And with that, they can start out with information gleaned from social media to obtain hints and ideas about your password, perhaps the name of a loved one, a birth date, or a favorite place of yours.
If that doesn’t work, they can move on to basic dictionary attacks
Moving back to my story though.
Frustrated, My father and mother had a discussion behind a closed bedroom door. At least that’s what my young mind thought was going on….
And that evening, I found the last code I had didn’t work.
I tried, quickly a few patterns, which didn’t work as well, and over the next few days I exhausted all patterns I could think of.
I was stumped, but not defeated.
I knew that the number of possibilities of possible codes they entered was 10,000. or more specifically – the range was “0000” to “9999”.
So over the course of a two weeks as my brother kept a lookout – I started with “0000”, the “0001”, then “0002”, and so on… Every time I stopped, I wrote the last number I tried in a book, and started again at the next number the next day.

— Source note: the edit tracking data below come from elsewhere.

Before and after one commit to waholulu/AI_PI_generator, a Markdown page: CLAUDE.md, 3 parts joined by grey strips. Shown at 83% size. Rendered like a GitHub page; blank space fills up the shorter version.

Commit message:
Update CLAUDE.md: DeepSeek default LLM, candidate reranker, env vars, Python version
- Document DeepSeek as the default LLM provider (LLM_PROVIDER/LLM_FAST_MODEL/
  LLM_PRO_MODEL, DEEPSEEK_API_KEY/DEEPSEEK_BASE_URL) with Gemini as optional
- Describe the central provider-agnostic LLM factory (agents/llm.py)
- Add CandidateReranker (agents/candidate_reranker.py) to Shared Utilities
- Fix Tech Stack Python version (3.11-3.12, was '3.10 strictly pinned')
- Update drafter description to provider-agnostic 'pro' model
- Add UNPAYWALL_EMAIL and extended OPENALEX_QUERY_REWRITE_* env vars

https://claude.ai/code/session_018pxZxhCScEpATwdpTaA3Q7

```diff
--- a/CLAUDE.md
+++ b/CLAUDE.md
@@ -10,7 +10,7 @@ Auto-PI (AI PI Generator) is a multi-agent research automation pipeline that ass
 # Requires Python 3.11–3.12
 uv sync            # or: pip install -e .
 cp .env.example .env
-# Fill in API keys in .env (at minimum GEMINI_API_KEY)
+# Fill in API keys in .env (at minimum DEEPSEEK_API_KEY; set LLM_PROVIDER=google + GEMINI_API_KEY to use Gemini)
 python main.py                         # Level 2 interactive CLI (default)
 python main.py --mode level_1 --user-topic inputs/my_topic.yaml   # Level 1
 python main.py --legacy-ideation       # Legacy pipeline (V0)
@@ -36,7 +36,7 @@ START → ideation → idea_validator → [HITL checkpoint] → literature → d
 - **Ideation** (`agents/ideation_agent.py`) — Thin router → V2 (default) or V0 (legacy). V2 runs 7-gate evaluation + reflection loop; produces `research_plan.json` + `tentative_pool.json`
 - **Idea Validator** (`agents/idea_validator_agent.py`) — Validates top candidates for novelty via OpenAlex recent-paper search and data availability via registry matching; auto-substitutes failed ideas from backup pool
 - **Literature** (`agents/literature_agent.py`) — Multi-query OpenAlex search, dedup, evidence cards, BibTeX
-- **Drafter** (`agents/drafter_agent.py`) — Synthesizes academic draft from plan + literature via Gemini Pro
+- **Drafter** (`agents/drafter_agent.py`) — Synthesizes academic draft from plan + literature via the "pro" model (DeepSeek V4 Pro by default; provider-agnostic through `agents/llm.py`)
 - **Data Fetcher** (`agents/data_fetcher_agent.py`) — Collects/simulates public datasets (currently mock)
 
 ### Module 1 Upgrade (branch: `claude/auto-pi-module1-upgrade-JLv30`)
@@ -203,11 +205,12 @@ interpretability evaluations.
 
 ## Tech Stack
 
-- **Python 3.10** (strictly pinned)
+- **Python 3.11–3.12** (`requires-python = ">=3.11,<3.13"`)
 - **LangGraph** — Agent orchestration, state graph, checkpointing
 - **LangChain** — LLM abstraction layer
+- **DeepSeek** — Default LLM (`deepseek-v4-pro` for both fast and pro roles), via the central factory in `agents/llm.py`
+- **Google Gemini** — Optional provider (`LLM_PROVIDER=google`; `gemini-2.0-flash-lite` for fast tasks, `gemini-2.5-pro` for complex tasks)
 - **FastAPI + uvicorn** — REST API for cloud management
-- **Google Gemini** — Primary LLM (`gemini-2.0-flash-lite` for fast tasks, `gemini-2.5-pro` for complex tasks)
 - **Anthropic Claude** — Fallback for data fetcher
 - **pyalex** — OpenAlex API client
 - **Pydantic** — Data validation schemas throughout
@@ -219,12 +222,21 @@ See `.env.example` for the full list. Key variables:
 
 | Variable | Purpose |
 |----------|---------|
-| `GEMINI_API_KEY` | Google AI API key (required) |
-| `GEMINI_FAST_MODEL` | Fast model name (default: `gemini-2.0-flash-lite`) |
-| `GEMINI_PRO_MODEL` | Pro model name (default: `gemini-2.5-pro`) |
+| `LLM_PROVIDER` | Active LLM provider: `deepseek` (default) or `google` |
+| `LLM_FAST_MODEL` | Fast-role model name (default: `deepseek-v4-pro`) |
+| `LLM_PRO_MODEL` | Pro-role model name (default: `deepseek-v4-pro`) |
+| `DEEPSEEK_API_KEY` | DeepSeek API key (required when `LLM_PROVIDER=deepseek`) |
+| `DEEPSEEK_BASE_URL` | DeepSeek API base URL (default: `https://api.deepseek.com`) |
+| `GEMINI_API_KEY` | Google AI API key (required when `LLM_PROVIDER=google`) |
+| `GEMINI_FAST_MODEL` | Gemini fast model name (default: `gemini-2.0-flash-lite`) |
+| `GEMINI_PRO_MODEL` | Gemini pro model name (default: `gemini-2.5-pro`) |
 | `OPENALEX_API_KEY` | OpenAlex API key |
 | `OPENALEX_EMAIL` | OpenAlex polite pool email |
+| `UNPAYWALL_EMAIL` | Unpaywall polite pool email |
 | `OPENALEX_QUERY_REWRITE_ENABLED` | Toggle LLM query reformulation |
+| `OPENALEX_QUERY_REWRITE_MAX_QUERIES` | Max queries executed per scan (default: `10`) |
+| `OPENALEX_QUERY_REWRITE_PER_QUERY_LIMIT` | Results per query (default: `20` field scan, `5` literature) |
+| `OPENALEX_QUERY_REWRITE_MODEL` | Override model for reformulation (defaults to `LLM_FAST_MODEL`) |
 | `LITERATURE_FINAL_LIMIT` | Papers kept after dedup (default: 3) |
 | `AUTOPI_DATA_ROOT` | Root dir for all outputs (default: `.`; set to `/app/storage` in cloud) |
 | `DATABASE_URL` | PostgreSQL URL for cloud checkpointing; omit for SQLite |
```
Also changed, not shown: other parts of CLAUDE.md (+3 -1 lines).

That’s when I discovered the code. “1518”
Thankfully, the number wasn’t too high. But I had diligently put in one thousand five hundred and eighteen different variations before coming across the winning combination.
My mom discovered what I had accomplished that day as she caught us watching yet another rated “R” movie.
Frustrated, she threw down the gauntlet.
“Dammit, Brian, I don’t want you watching that without us. Please stop doing that!” she scolded.
This is what’s known as a BRUTE FORCE attack. Where every possible combination of numbers and letters (and special characters) are strung together to figure out what you created for a password.
Given a long enough time or computing power, ANY password can be brute force cracked. Here’s an example of how this would work with Amazon leveraging Amazon’s rules for passwords:
So what a hacker looks at are the rules here. Doing a brute force attack, we know that there are 26 letters in the English alphabet, and with Amazon – the password is case sensitive bringing the total numbers of letters up to 52. Add in special characters, 33 in total, and numbers, 10, that makes for 95 different possible characters in every position of the password.
Here’s a list of those special characters:
So if one were to brute force an Amazon password, one would start with ‘aaaaaaaa’ and cycle through every character, up to and including special characters in a fashion that looks like this: ‘aaaaaaa?’, ‘aaaaaaa@’, ‘aaaaaaa[‘, and so on, eventually exhausting every combination of the 95 characters in an 8 digit string of characters which is Amazon’s MINIMUM.
And if that didn’t work, then one would start over with 9 characters and repeat the entire thing, to 10 characters, to 11, and so on.
Over a long enough period of time, every password on Earth for every account, everywhere, could be figured out leveraging a brute force attack like this.
MANY companies have done a lot to prevent brute force attacks from happening.
Some will put a time lock on an account that has had too many failed attempts on it, which will lock the account for 15 minutes, an hour, a day – an arbitrary amount of time set by the administrator.
Some will lock the account entirely with too many failed attempts, requiring an email confirmation and sometimes voice authorization to reopen and other methods to reopen.